**EXERCISE REQUIREMENTS**
Would you go through the records below and copy each line with the string "form"?

*** EXERCISE INPUTS ***

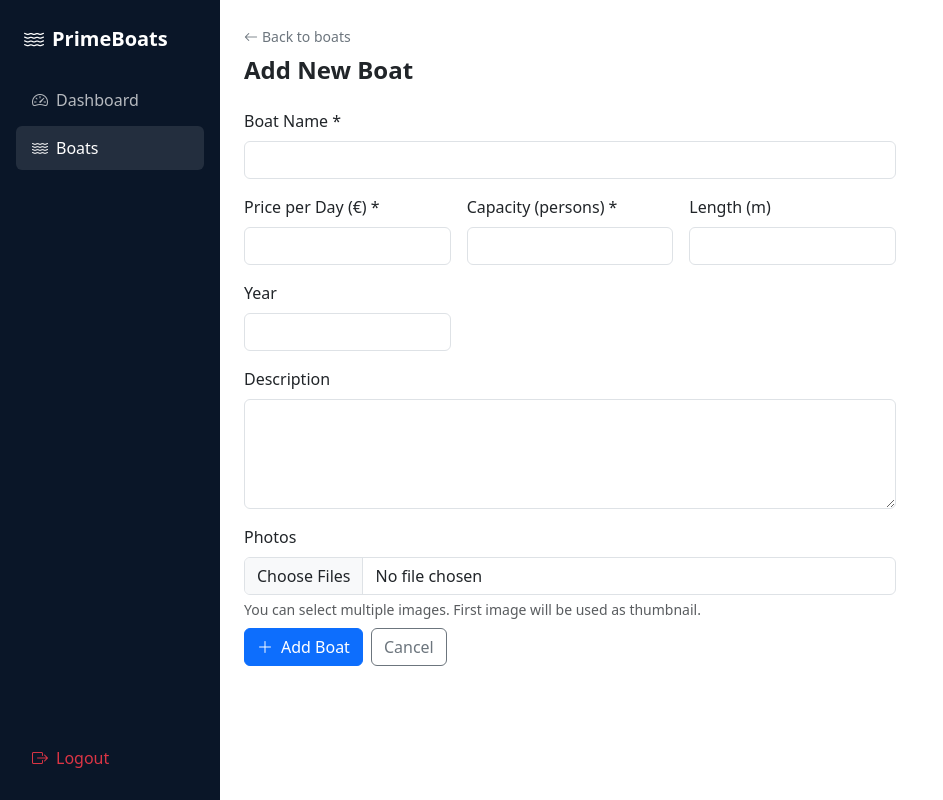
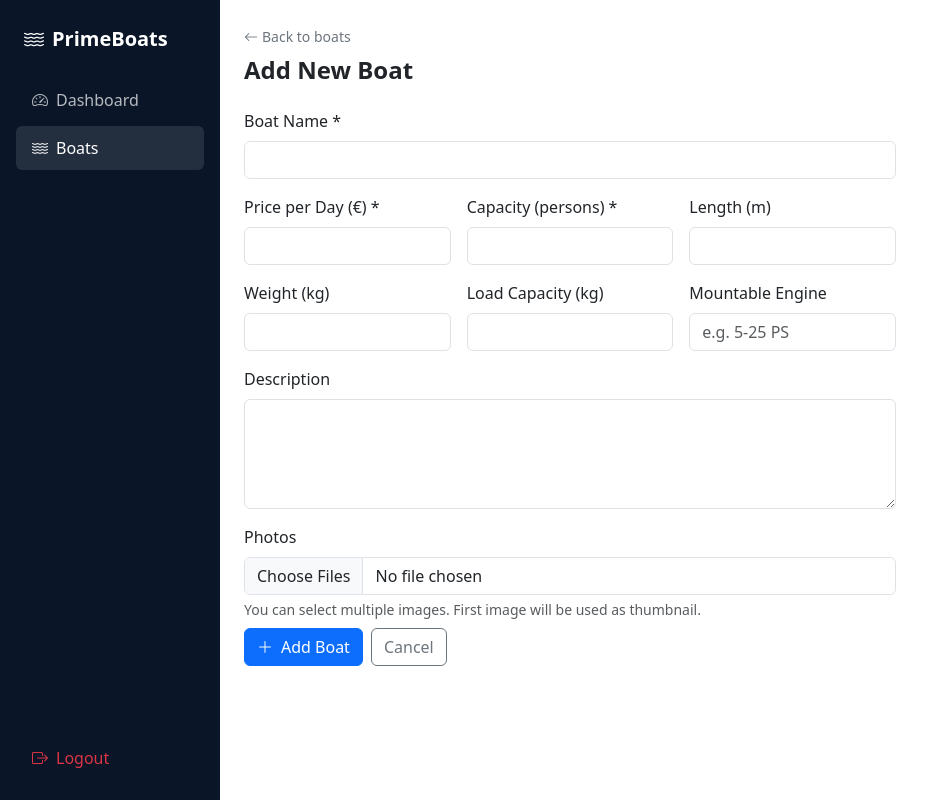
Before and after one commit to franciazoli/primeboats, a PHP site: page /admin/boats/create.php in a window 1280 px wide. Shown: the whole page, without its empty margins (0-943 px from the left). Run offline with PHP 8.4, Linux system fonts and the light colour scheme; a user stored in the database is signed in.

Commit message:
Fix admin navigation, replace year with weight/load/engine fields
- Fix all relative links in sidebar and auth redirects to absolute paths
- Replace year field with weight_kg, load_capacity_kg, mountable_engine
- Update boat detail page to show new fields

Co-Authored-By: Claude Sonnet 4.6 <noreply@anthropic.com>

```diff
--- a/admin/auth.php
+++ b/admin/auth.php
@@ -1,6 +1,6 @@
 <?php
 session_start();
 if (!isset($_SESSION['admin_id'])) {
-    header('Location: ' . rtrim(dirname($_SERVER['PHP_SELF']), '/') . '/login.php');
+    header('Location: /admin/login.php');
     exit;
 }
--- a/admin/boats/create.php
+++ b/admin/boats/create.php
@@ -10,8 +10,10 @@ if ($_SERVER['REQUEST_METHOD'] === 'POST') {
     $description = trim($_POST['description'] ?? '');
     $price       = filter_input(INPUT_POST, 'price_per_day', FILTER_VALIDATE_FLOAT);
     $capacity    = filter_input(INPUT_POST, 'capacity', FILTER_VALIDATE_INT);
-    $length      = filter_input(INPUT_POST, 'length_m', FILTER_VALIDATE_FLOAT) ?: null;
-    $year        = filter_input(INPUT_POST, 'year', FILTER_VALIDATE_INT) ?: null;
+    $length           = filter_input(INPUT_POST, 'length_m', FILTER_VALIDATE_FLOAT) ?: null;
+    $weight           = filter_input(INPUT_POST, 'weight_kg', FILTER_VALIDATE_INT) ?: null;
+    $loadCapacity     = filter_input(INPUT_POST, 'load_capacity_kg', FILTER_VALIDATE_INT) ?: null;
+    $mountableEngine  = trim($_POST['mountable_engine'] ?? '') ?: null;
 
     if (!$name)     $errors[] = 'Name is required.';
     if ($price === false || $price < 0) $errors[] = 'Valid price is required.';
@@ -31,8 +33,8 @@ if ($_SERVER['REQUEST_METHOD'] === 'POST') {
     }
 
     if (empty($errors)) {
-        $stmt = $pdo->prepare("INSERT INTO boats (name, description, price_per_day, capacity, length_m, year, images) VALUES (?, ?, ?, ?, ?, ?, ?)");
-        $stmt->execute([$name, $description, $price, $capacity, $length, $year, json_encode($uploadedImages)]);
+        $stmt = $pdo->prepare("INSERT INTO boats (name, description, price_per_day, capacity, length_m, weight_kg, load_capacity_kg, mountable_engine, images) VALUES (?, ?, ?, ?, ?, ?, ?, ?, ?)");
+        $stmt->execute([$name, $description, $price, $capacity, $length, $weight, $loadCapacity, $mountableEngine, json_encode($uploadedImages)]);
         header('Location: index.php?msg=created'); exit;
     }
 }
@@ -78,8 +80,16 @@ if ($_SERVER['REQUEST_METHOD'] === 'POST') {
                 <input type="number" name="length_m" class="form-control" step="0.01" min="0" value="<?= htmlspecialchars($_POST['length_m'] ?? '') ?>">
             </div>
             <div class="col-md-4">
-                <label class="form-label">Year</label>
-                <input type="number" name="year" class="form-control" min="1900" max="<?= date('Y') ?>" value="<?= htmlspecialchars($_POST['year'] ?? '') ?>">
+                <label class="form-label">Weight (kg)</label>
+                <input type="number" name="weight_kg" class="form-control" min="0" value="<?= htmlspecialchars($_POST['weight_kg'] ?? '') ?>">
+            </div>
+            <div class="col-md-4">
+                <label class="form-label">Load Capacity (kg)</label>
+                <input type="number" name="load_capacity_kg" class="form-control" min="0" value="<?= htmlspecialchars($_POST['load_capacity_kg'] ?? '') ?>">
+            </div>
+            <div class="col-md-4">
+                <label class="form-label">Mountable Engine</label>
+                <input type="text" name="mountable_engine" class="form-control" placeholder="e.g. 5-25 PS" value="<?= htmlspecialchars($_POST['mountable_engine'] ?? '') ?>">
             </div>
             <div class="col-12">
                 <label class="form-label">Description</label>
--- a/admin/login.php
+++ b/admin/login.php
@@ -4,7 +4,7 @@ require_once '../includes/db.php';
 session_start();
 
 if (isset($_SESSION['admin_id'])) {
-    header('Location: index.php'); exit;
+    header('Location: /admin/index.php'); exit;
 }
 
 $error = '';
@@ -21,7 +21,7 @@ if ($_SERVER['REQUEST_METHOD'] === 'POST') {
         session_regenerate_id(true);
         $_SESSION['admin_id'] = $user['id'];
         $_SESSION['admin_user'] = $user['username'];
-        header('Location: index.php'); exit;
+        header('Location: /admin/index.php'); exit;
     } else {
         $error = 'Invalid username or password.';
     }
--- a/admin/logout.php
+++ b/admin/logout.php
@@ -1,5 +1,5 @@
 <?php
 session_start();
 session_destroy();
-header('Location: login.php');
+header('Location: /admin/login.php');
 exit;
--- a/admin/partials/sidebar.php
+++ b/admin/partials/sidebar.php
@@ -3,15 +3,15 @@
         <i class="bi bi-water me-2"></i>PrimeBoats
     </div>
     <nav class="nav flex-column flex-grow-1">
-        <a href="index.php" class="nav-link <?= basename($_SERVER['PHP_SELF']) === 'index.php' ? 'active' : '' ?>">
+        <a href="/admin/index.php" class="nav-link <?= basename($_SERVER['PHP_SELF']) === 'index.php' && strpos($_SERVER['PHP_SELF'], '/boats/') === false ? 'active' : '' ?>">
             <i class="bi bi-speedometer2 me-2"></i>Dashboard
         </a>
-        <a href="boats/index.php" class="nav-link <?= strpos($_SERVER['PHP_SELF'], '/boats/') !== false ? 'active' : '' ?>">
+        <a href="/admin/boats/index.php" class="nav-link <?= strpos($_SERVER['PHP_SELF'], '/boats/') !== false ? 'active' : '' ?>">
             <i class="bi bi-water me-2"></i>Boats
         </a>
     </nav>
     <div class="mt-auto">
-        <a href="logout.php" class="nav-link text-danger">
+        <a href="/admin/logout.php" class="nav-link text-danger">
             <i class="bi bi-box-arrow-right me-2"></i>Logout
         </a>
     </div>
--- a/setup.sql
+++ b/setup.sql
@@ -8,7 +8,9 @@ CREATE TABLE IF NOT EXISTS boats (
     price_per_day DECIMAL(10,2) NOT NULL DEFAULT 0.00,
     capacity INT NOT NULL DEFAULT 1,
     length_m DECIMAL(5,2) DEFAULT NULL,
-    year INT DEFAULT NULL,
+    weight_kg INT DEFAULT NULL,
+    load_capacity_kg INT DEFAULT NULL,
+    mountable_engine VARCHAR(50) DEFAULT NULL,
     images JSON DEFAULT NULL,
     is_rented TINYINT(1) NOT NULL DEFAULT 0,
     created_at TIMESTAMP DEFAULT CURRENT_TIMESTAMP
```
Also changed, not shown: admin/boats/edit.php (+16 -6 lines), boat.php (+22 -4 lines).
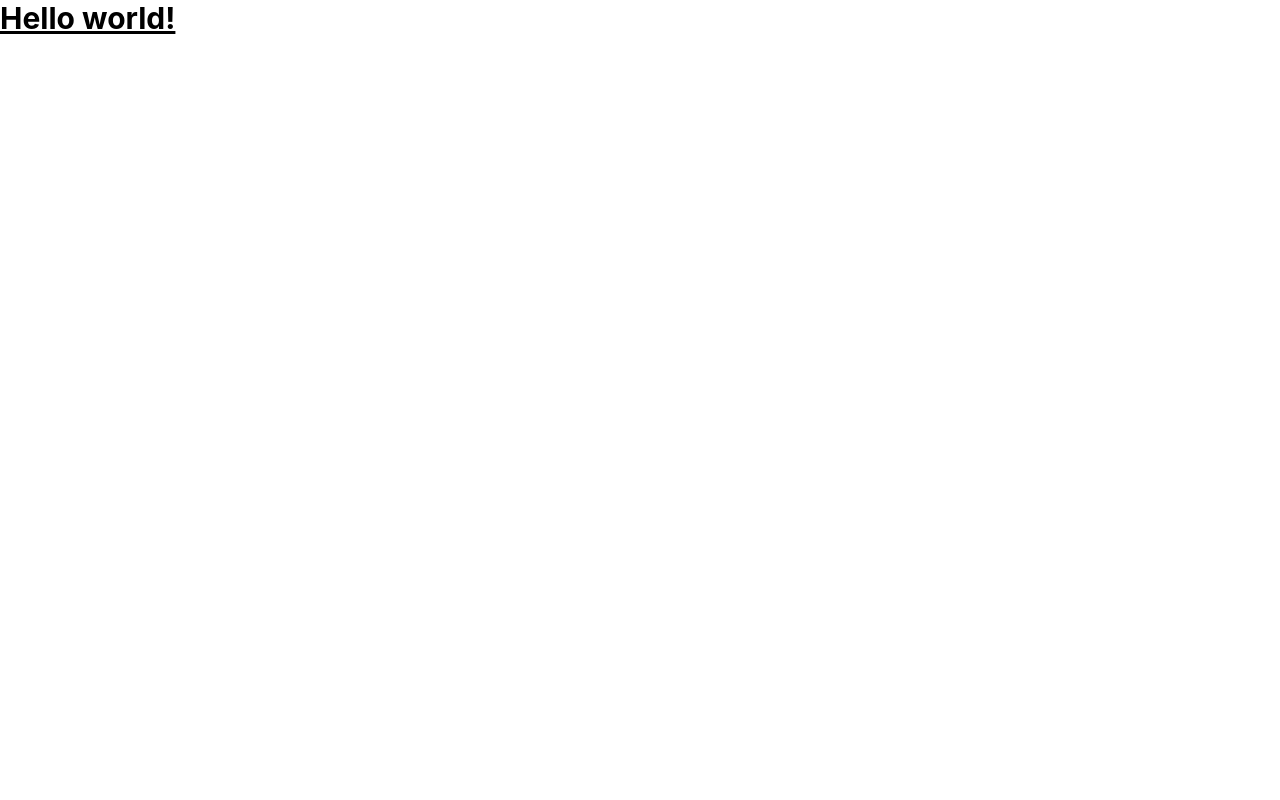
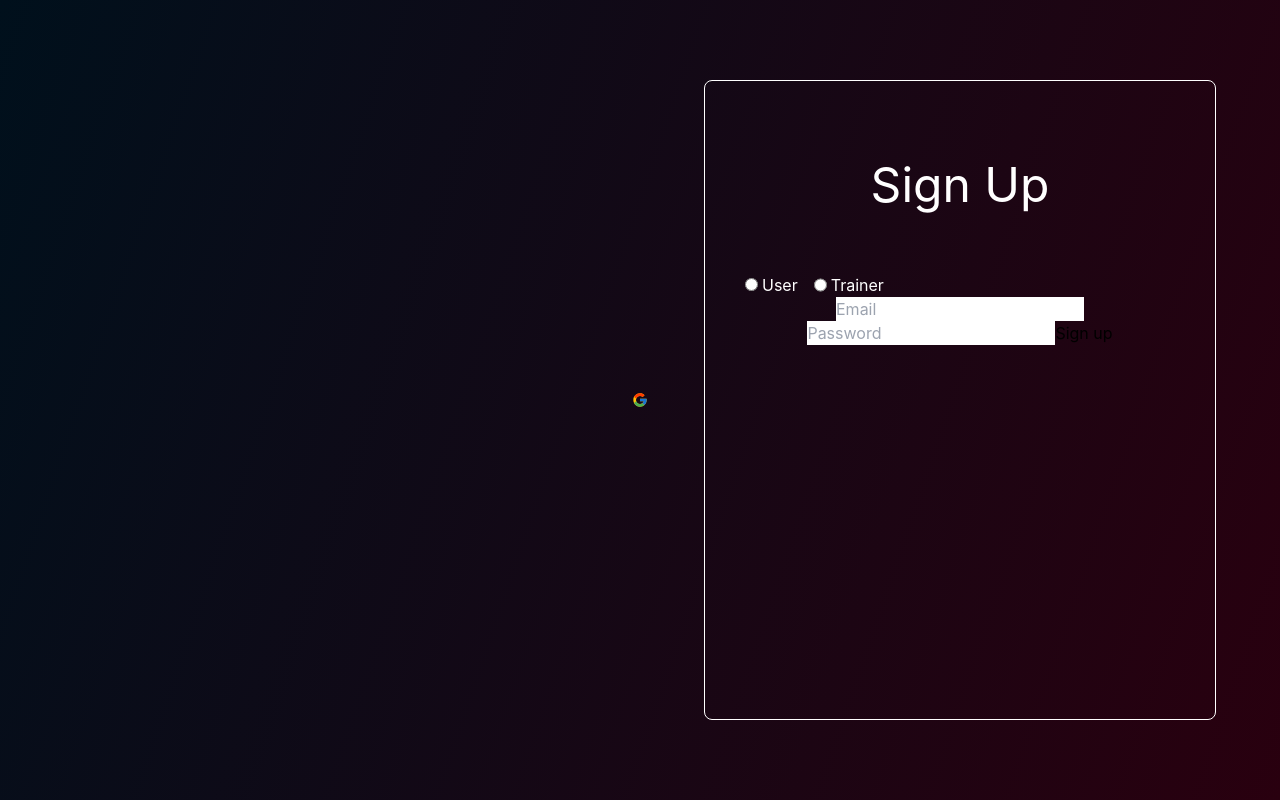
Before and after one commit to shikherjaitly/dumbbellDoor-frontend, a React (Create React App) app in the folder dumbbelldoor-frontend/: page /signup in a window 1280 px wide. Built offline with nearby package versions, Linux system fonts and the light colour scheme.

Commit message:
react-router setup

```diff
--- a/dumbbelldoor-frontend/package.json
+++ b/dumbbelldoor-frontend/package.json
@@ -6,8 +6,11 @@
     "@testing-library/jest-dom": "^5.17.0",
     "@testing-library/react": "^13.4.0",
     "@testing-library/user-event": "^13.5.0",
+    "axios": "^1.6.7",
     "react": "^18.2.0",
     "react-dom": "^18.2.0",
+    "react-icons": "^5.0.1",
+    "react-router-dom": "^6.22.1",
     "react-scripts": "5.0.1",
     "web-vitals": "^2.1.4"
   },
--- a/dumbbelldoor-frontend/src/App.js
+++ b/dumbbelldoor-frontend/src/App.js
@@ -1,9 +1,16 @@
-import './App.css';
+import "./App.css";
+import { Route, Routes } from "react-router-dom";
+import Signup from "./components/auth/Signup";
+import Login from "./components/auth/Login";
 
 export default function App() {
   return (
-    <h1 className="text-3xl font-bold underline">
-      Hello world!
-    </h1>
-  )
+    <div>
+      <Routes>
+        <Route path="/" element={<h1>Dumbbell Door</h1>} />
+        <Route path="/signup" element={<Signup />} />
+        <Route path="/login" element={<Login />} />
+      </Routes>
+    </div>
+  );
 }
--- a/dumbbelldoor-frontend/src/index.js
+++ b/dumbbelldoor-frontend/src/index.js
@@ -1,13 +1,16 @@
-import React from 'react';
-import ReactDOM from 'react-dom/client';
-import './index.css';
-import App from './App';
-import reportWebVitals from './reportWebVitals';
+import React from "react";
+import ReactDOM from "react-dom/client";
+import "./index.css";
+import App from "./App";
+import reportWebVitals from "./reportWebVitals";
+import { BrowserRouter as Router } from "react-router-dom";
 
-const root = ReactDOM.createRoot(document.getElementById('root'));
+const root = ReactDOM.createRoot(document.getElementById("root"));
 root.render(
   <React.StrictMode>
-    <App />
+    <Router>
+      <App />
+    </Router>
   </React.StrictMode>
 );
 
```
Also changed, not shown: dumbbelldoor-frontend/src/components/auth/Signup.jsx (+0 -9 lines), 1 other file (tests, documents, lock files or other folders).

*** End of EXERCISE INPUTS ***

**SOLUTION TO THIS EXERCISE**
                 <input type="number" name="length_m" class="form-control" step="0.01" min="0" value="<?= htmlspecialchars($_POST['length_m'] ?? '') ?>">
-                <label class="form-label">Year</label>
-                <input type="number" name="year" class="form-control" min="1900" max="<?= date('Y') ?>" value="<?= htmlspecialchars($_POST['year'] ?? '') ?>">
+                <label class="form-label">Weight (kg)</label>
+                <input type="number" name="weight_kg" class="form-control" min="0" value="<?= htmlspecialchars($_POST['weight_kg'] ?? '') ?>">
+                <label class="form-label">Load Capacity (kg)</label>
+                <input type="number" name="load_capacity_kg" class="form-control" min="0" value="<?= htmlspecialchars($_POST['load_capacity_kg'] ?? '') ?>">
+                <label class="form-label">Mountable Engine</label>
+                <input type="text" name="mountable_engine" class="form-control" placeholder="e.g. 5-25 PS" value="<?= htmlspecialchars($_POST['mountable_engine'] ?? '') ?>">
                 <label class="form-label">Description</label>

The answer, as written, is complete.